- [ASSIGNED TASK]: Here the job is to copy the data exactly and to exclude every image from it.

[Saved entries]
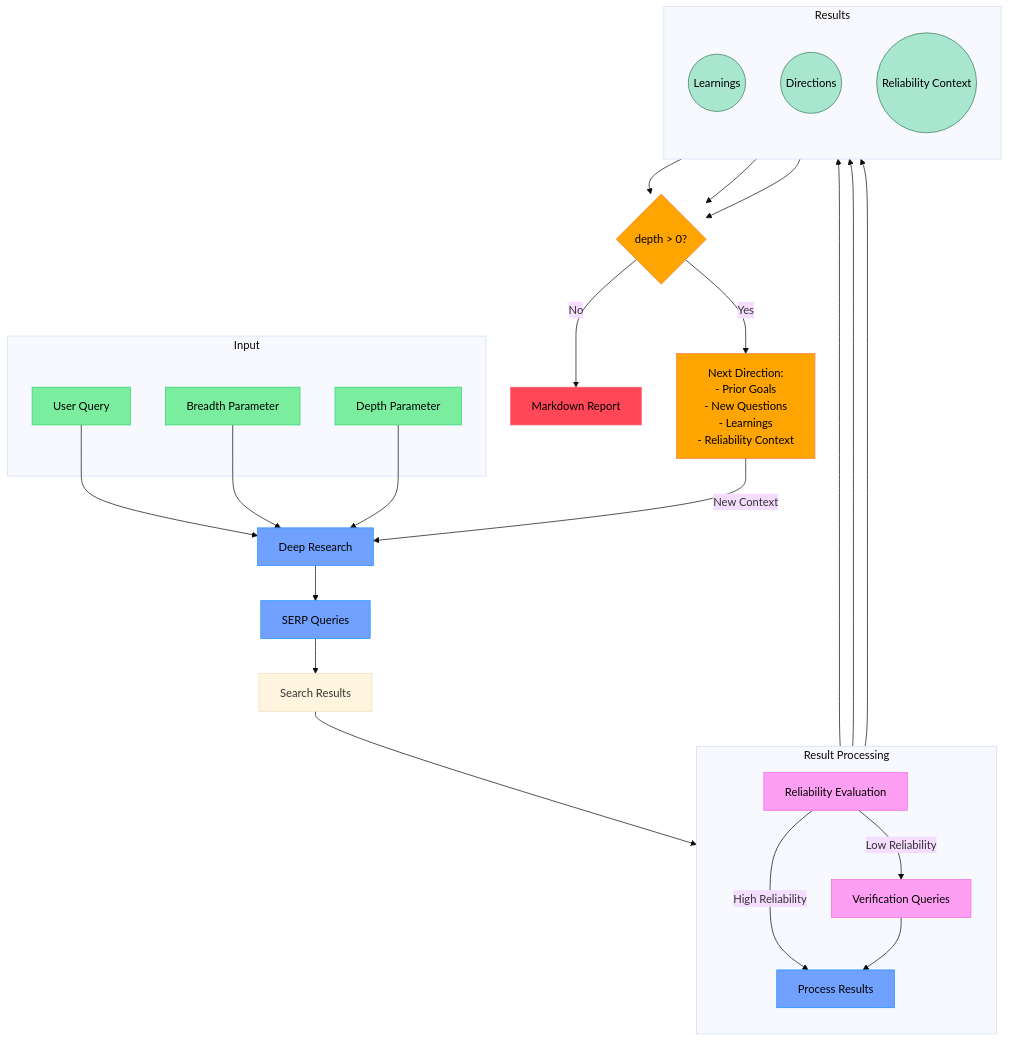
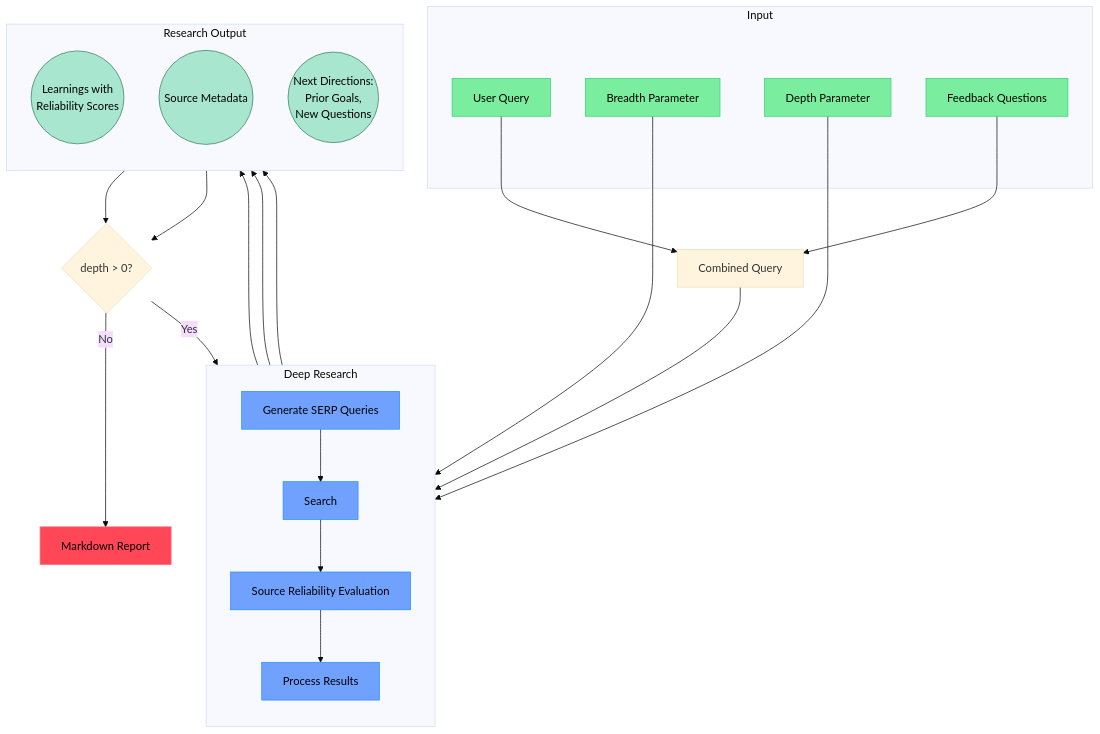
Before and after one commit to punctual26/deep-research-mcp: the diagram in README.md, drawn with Mermaid (base theme). The commit also changed other lines of this file, not shown here.

````diff
--- a/README.md
+++ b/README.md
@@ -47,73 +47,57 @@
 ```mermaid
 flowchart TB
     subgraph Input
         Q[User Query]
         B[Breadth Parameter]
         D[Depth Parameter]
+        FQ[Feedback Questions]
     end
 
-    DR[Deep Research] -->
-    SQ[SERP Queries] -->
-    SR[Search Results]
-
-    subgraph Processing[Result Processing]
+    subgraph Research[Deep Research]
         direction TB
-        RE[Reliability Evaluation]
-        VQ[Verification Queries]
+        SQ[Generate SERP Queries]
+        SR[Search]
+        RE[Source Reliability Evaluation]
         PR[Process Results]
     end
 
-    SR --> RE
-    RE -->|Low Reliability| VQ
-    RE -->|High Reliability| PR
-    VQ --> PR
-
-    subgraph Results[Results]
+    subgraph Results[Research Output]
         direction TB
-        NL((Learnings))
-        ND((Directions))
-        RC((Reliability Context))
+        L((Learnings with
+        Reliability Scores))
+        SM((Source Metadata))
+        ND((Next Directions:
+        Prior Goals,
+        New Questions))
     end
 
-    PR --> NL
+    %% Main Flow
+    Q & FQ --> CQ[Combined Query]
+    CQ & B & D --> SQ
+    SQ --> SR
+    SR --> RE
+    RE --> PR
+
+    %% Results Flow
+    PR --> L
+    PR --> SM
     PR --> ND
-    PR --> RC
 
-    DP{depth > 0?}
-
-    RD["Next Direction:
-    - Prior Goals
-    - New Questions
-    - Learnings
-    - Reliability Context"]
-
-    MR[Markdown Report]
-
-    %% Main Flow
-    Q & B & D --> DR
-
-    %% Results to Decision
-    NL & ND & RC --> DP
-
-    %% Circular Flow
-    DP -->|Yes| RD
-    RD -->|New Context| DR
-
+    %% Depth Decision and Recursion
+    L & ND --> DP{depth > 0?}
+    DP -->|Yes| SQ
+    
     %% Final Output
-    DP -->|No| MR
+    DP -->|No| MR[Markdown Report]
 
     %% Styling
     classDef input fill:#7bed9f,stroke:#2ed573,color:black
     classDef process fill:#70a1ff,stroke:#1e90ff,color:black
-    classDef recursive fill:#ffa502,stroke:#ff7f50,color:black
     classDef output fill:#ff4757,stroke:#ff6b81,color:black
-    classDef results fill:#a8e6cf,stroke:#3b7a57,color:black
-    classDef reliability fill:#ff9ff3,stroke:#f368e0,color:black
+    classDef results fill:#a8e6cf,stroke:#3b7a57,color:black,width:150px,height:150px
 
-    class Q,B,D input
-    class DR,SQ,PR process
-    class DP,RD recursive
+    class Q,B,D,FQ input
+    class SQ,SR,RE,PR process
     class MR output
-    class NL,ND,RC results
-    class RE,VQ reliability
+    class L,SM,ND results
 ```
````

- [COMPLETED EXERCISE]:
Before and after one commit to punctual26/deep-research-mcp: the diagram in README.md, drawn with Mermaid (base theme). The commit also changed other lines of this file, not shown here.

````diff
--- a/README.md
+++ b/README.md
@@ -47,73 +47,57 @@
 ```mermaid
 flowchart TB
     subgraph Input
         Q[User Query]
         B[Breadth Parameter]
         D[Depth Parameter]
+        FQ[Feedback Questions]
     end
 
-    DR[Deep Research] -->
-    SQ[SERP Queries] -->
-    SR[Search Results]
-
-    subgraph Processing[Result Processing]
+    subgraph Research[Deep Research]
         direction TB
-        RE[Reliability Evaluation]
-        VQ[Verification Queries]
+        SQ[Generate SERP Queries]
+        SR[Search]
+        RE[Source Reliability Evaluation]
         PR[Process Results]
     end
 
-    SR --> RE
-    RE -->|Low Reliability| VQ
-    RE -->|High Reliability| PR
-    VQ --> PR
-
-    subgraph Results[Results]
+    subgraph Results[Research Output]
         direction TB
-        NL((Learnings))
-        ND((Directions))
-        RC((Reliability Context))
+        L((Learnings with
+        Reliability Scores))
+        SM((Source Metadata))
+        ND((Next Directions:
+        Prior Goals,
+        New Questions))
     end
 
-    PR --> NL
+    %% Main Flow
+    Q & FQ --> CQ[Combined Query]
+    CQ & B & D --> SQ
+    SQ --> SR
+    SR --> RE
+    RE --> PR
+
+    %% Results Flow
+    PR --> L
+    PR --> SM
     PR --> ND
-    PR --> RC
 
-    DP{depth > 0?}
-
-    RD["Next Direction:
-    - Prior Goals
-    - New Questions
-    - Learnings
-    - Reliability Context"]
-
-    MR[Markdown Report]
-
-    %% Main Flow
-    Q & B & D --> DR
-
-    %% Results to Decision
-    NL & ND & RC --> DP
-
-    %% Circular Flow
-    DP -->|Yes| RD
-    RD -->|New Context| DR
-
+    %% Depth Decision and Recursion
+    L & ND --> DP{depth > 0?}
+    DP -->|Yes| SQ
+    
     %% Final Output
-    DP -->|No| MR
+    DP -->|No| MR[Markdown Report]
 
     %% Styling
     classDef input fill:#7bed9f,stroke:#2ed573,color:black
     classDef process fill:#70a1ff,stroke:#1e90ff,color:black
-    classDef recursive fill:#ffa502,stroke:#ff7f50,color:black
     classDef output fill:#ff4757,stroke:#ff6b81,color:black
-    classDef results fill:#a8e6cf,stroke:#3b7a57,color:black
-    classDef reliability fill:#ff9ff3,stroke:#f368e0,color:black
+    classDef results fill:#a8e6cf,stroke:#3b7a57,color:black,width:150px,height:150px
 
-    class Q,B,D input
-    class DR,SQ,PR process
-    class DP,RD recursive
+    class Q,B,D,FQ input
+    class SQ,SR,RE,PR process
     class MR output
-    class NL,ND,RC results
-    class RE,VQ reliability
+    class L,SM,ND results
 ```
````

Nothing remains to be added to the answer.